Gloria Williams pleads guilty in 1998 kidnapping of Kamiyah Mobley

Woman who raised girl as Alexis Manigo will likely be sentenced in May

JACKSONVILLE, Fla. – The woman accused of kidnapping a newborn from a Jacksonville hospital 20 years ago and raising the girl as her own pleaded guilty Monday morning to charges of kidnapping and interference with custody.

In exchange for pleading guilty, Gloria Williams is asking for a sentence of between zero and 22 years on the kidnapping charge and zero to five years or less on the interference charge. She will be able to serve both sentences at the same time.

Williams answered Circuit Judge Marianne Aho’s questions with mostly one-word, "yes" or "no" answers. She told the judge that she was pleading guilty in the case because she is guilty and had not been promised anything from anyone in exchange for the plea.

Williams will remain in the Duval County jail for nearly three more months before learning her sentence.

Assistant State Attorney Alan Mizrahi said the plea agreement had been in the works for a while and both sides had agreed on it before Monday's hearing. He read the judge the facts of the case before the judge accepted the plea of guilty.

"The proof really amounted to DNA evidence and some admissions. There wasn’t really much more to it than that. It would be a lot for anyone to go through, and we have gone through it," Mizrahi said. "The defendant felt it was in her best interest to plead guilty, as did the state of Florida."

Williams is accused of posing as an employee of what at the time was University Hospital -- now UF Health Jacksonville -- and walking out with a baby named Kamiyah Mobley. Just over a year ago, two tips led Jacksonville police to the teenager Williams raised in South Carolina as Alexis Manigo, and tests matched her DNA with that of the kidnapped baby. That led to Williams' arrest.

IMAGES: 18-year search for kidnapped baby

If Williams were to be convicted at trial, she could have faced a maximum of life in prison, but in an interview with a South Carolina newspaper, Manigo said she was hoping the woman who raised her would face less than 10 years in prison.

The judge set a sentencing hearing for the first week of May. Mizrahi said he expects Manigo and her birth parents, Shanara Mobley and Craig Aiken, will testify at the sentencing hearing.

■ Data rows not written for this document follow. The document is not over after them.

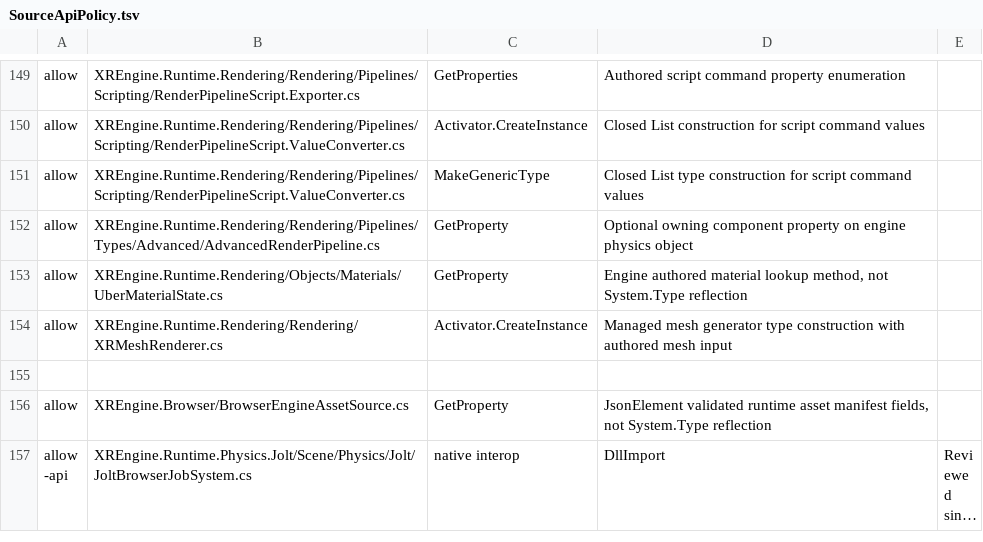
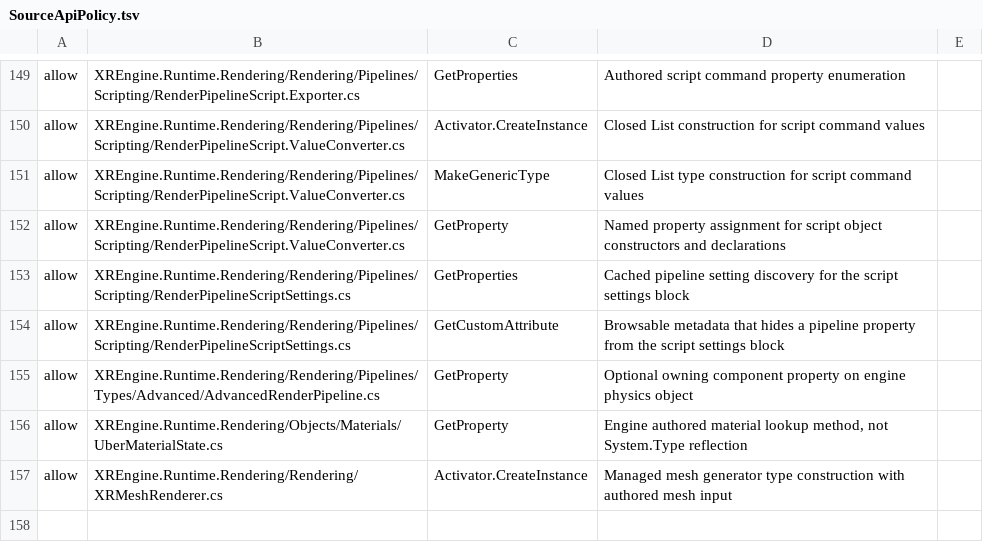
Before and after one commit to BlackJaxDev/XRENGINE, a TSV file: Build/Portable/SourceApiPolicy.tsv, drawn as a sheet; only a part is shown, gaps mark what is left out; the shorter side is filled out with more unchanged rows; long unchanged cells end in ….

Commit message:
Add .xrs pipeline documents with derive headers, settings, and data conditions

```diff
--- a/Build/Portable/SourceApiPolicy.tsv
+++ b/Build/Portable/SourceApiPolicy.tsv
@@ -151,2 +151,5 @@ allow	XREngine.Runtime.Rendering/Rendering/Pipelines/Scripting/RenderPipelineScr
 allow	XREngine.Runtime.Rendering/Rendering/Pipelines/Scripting/RenderPipelineScript.ValueConverter.cs	MakeGenericType	Closed List type construction for script command values
+allow	XREngine.Runtime.Rendering/Rendering/Pipelines/Scripting/RenderPipelineScript.ValueConverter.cs	GetProperty	Named property assignment for script object constructors and declarations
+allow	XREngine.Runtime.Rendering/Rendering/Pipelines/Scripting/RenderPipelineScriptSettings.cs	GetProperties	Cached pipeline setting discovery for the script settings block
+allow	XREngine.Runtime.Rendering/Rendering/Pipelines/Scripting/RenderPipelineScriptSettings.cs	GetCustomAttribute	Browsable metadata that hides a pipeline property from the script settings block
 allow	XREngine.Runtime.Rendering/Rendering/Pipelines/Types/Advanced/AdvancedRenderPipeline.cs	GetProperty	Optional owning component property on engine physics object
```
Also changed, not shown: 35 other files.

Police say a bassinet card announcing Alexis Manigo's birth was faked by Gloria Williams.

Attorneys in this case told News4Jax that the wishes of Manigo and her birth parents could play a role in the terms of Williams' plea agreement. The girl's biological parents have stayed away from the court proceedings, saying they only want to focus on building a long-denied relationship with their daughter.

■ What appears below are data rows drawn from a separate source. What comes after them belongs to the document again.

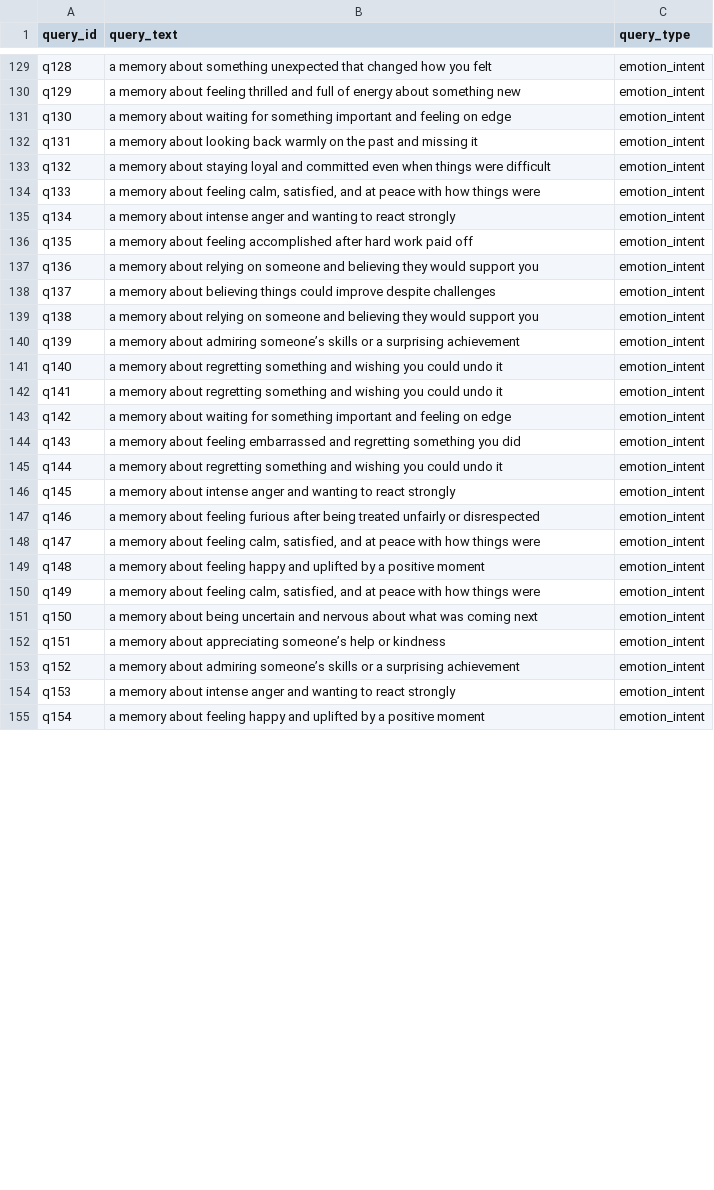
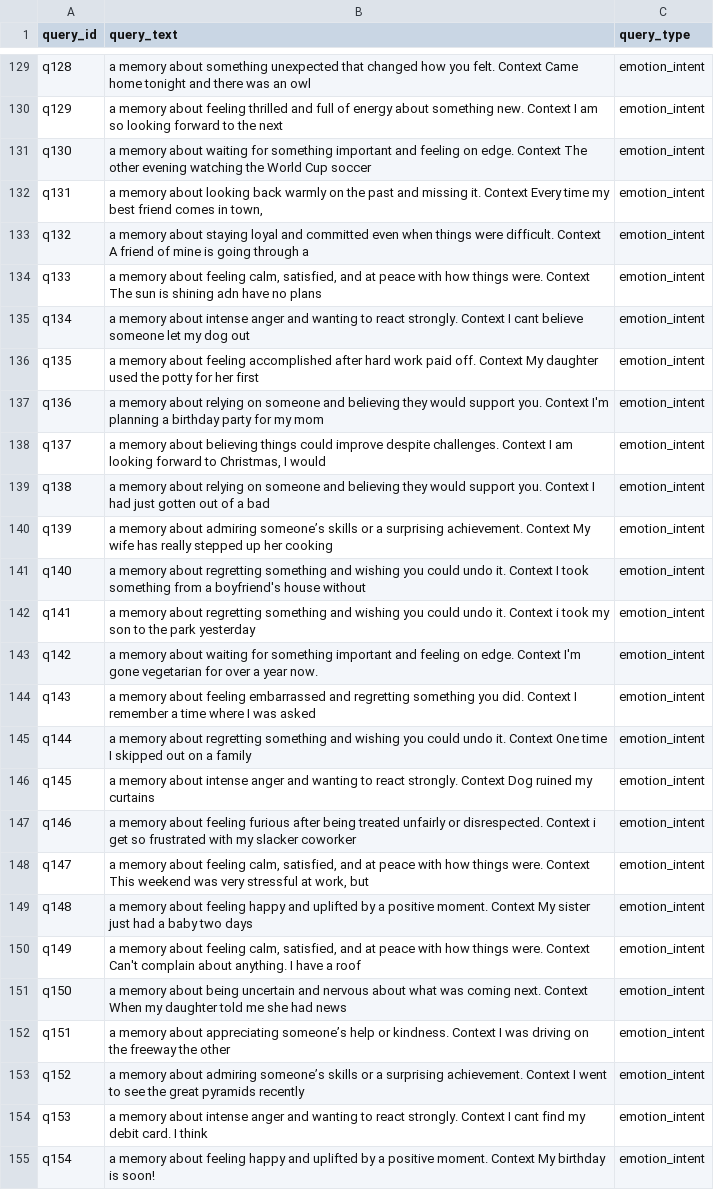
Before and after one commit to ImashaUdayangi/Memtale-Co-Archivist, a CSV file: dataset/eval/queries.csv, drawn as a sheet; only a part is shown, gaps mark what is left out; the diff covers the shown part only; the diff names each change by its address in the sheet, - before the commit and + after, or states it on an @@ line.

Commit message:
Add context examples to emotion_intent queries
Expanded the 'emotion_intent' queries in dataset/eval/queries.csv by appending contextual example sentences to each entry. This provides richer data for evaluation and model training.

```diff
--- a/dataset/eval/queries.csv
+++ b/dataset/eval/queries.csv
-B129 (query_text): …how you felt
+B129 (query_text): …how you felt. Context Came home tonight and there was an owl
-B130 (query_text): …about something new
+B130 (query_text): …about something new. Context I am so looking forward to the next
-B131 (query_text): …feeling on edge
+B131 (query_text): …feeling on edge. Context The other evening watching the World Cup soccer
-B132 (query_text): …and missing it
+B132 (query_text): …and missing it. Context Every time my best friend comes in town,
-B133 (query_text): …things were difficult
+B133 (query_text): …things were difficult. Context A friend of mine is going through a
-B134 (query_text): …how things were
+B134 (query_text): …how things were. Context The sun is shining adn have no plans
-B135 (query_text): …to react strongly
+B135 (query_text): …to react strongly. Context I cant believe someone let my dog out
-B136 (query_text): …work paid off
+B136 (query_text): …work paid off. Context My daughter used the potty for her first
-B137 (query_text): …would support you
+B137 (query_text): …would support you. Context I'm planning a birthday party for my mom
-B138 (query_text): …improve despite challenges
+B138 (query_text): …improve despite challenges. Context I am looking forward to Christmas, I would
-B139 (query_text): …would support you
+B139 (query_text): …would support you. Context I had just gotten out of a bad
-B140 (query_text): …a surprising achievement
+B140 (query_text): …a surprising achievement. Context My wife has really stepped up her cooking
-B141 (query_text): …could undo it
+B141 (query_text): …could undo it. Context I took something from a boyfriend's house without
-B142 (query_text): …could undo it
+B142 (query_text): …could undo it. Context i took my son to the park yesterday
-B143 (query_text): …feeling on edge
+B143 (query_text): …feeling on edge. Context I'm gone vegetarian for over a year now.
-B144 (query_text): …something you did
+B144 (query_text): …something you did. Context I remember a time where I was asked
-B145 (query_text): …could undo it
+B145 (query_text): …could undo it. Context One time I skipped out on a family
-B146 (query_text): …to react strongly
+B146 (query_text): …to react strongly. Context Dog ruined my curtains
-B147 (query_text): …unfairly or disrespected
+B147 (query_text): …unfairly or disrespected. Context i get so frustrated with my slacker coworker
-B148 (query_text): …how things were
+B148 (query_text): …how things were. Context This weekend was very stressful at work, but
-B149 (query_text): …a positive moment
+B149 (query_text): …a positive moment. Context My sister just had a baby two days
-B150 (query_text): …how things were
+B150 (query_text): …how things were. Context Can't complain about anything. I have a roof
-B151 (query_text): …was coming next
+B151 (query_text): …was coming next. Context When my daughter told me she had news
-B152 (query_text): …help or kindness
+B152 (query_text): …help or kindness. Context I was driving on the freeway the other
-B153 (query_text): …a surprising achievement
+B153 (query_text): …a surprising achievement. Context I went to see the great pyramids recently
-B154 (query_text): …to react strongly
+B154 (query_text): …to react strongly. Context I cant find my debit card. I think
-B155 (query_text): …a positive moment
+B155 (query_text): …a positive moment. Context My birthday is soon!
```
Also changed, not shown: 73 edited cells elsewhere in this file.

"They certainly know everything. It’s our legal obligation to inform them along the entire process, and they want to resolution quickly," Mizrahi said. "I think they understood and were accepting of the resolution."

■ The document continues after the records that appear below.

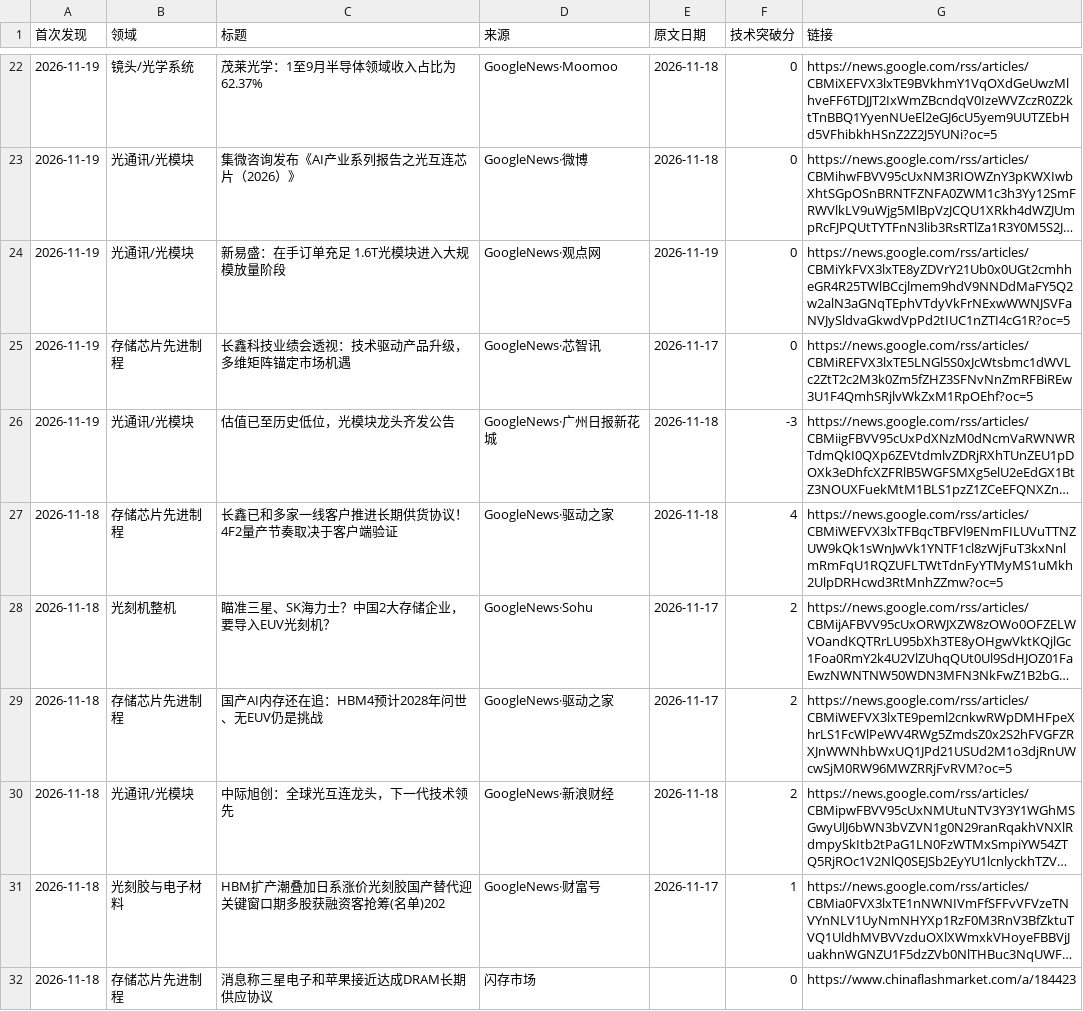
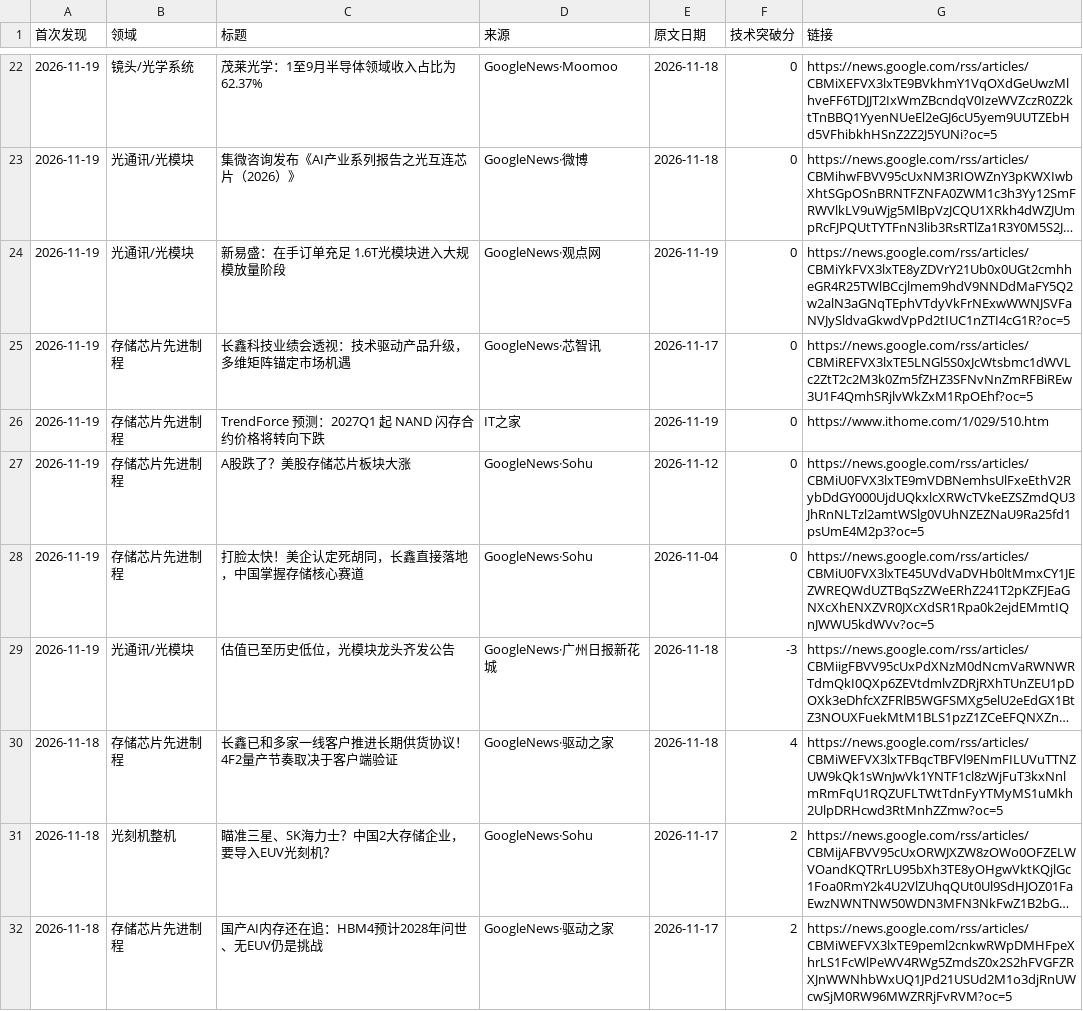
Before and after one commit to fenggg1988/china-semi-tracker, a CSV file: data/news.csv, drawn as a sheet; only a part is shown, gaps mark what is left out; the shorter side is filled out with more unchanged rows; long unchanged cells end in …; the diff names each change by its address in the sheet, - before the commit and + after, or states it on an @@ line.

```diff
--- a/data/news.csv
+++ b/data/news.csv
+row 26: 2026-11-19 | 存储芯片先进制程 | TrendForce 预测：2027Q1 起 NAND 闪存合约价格将转向下跌 | IT之家 | 2026-11-19 | 0 | https://www.ithome.com/1/029/510.htm
+row 27: 2026-11-19 | 存储芯片先进制程 | A股跌了？美股存储芯片板块大涨 | GoogleNews·Sohu | 2026-11-12 | 0 | https://news.google.com/rss/articles/CBMiU0FVX3lxTE9mVDBNemhsUlFxeEthV2RybDdGY000UjdUQkxlcXRWcTVkeEZSZmdQU3JhRnNLTzl2amtWSlg0VUhNZEZNaU9Ra25fd1psUmE4M2p3?oc=5
+row 28: 2026-11-19 | 存储芯片先进制程 | 打脸太快！美企认定死胡同，长鑫直接落地，中国掌握存储核心赛道 | GoogleNews·Sohu | 2026-11-04 | 0 | https://news.google.com/rss/articles/CBMiU0FVX3lxTE45UVdVaDVHb0ltMmxCY1JEZWREQWdUZTBqSzZWeERhZ241T2pKZFJEaGNXcXhENXZVR0JXcXdSR1Rpa0k2ejdEMmtIQnJWWU5kdWVv?oc=5
```
Also changed, not shown: 2 other files.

Rhonda Peoples-Waters, a local defense attorney not affiliated with the case, said a plea deal is legally Williams' best play.

"The options are to plead directly to the court, which would expose Ms. Williams from several years in prison to 30 years in prison; or a plea deal from the state, which may limit that exposure and maybe it will be a range of several years in prison up to 15 or 20 years in prison," Peoples-Waters said.

Peoples-Waters said Williams' defense attorney's primary argument will be that she was a good mother and developed a strong bond with the girl she raised as Alexis Manigo.

In the only case News4Jax has found with similar circumstances, a 19-day-old baby, born Carlina White, was taken from a New York hospital by a woman posing as a nurse. The girl was raised as Netty Nance, but eventually discovered her real identity in her 20s when she tried to get health insurance while pregnant. The kidnapper in that case pleaded guilty in 2012 to a federal kidnapping charge and was sentenced to 12 years in prison.

About the Authors:

Jim Piggott is the reporter to count on when it comes to city government and how it will affect the community.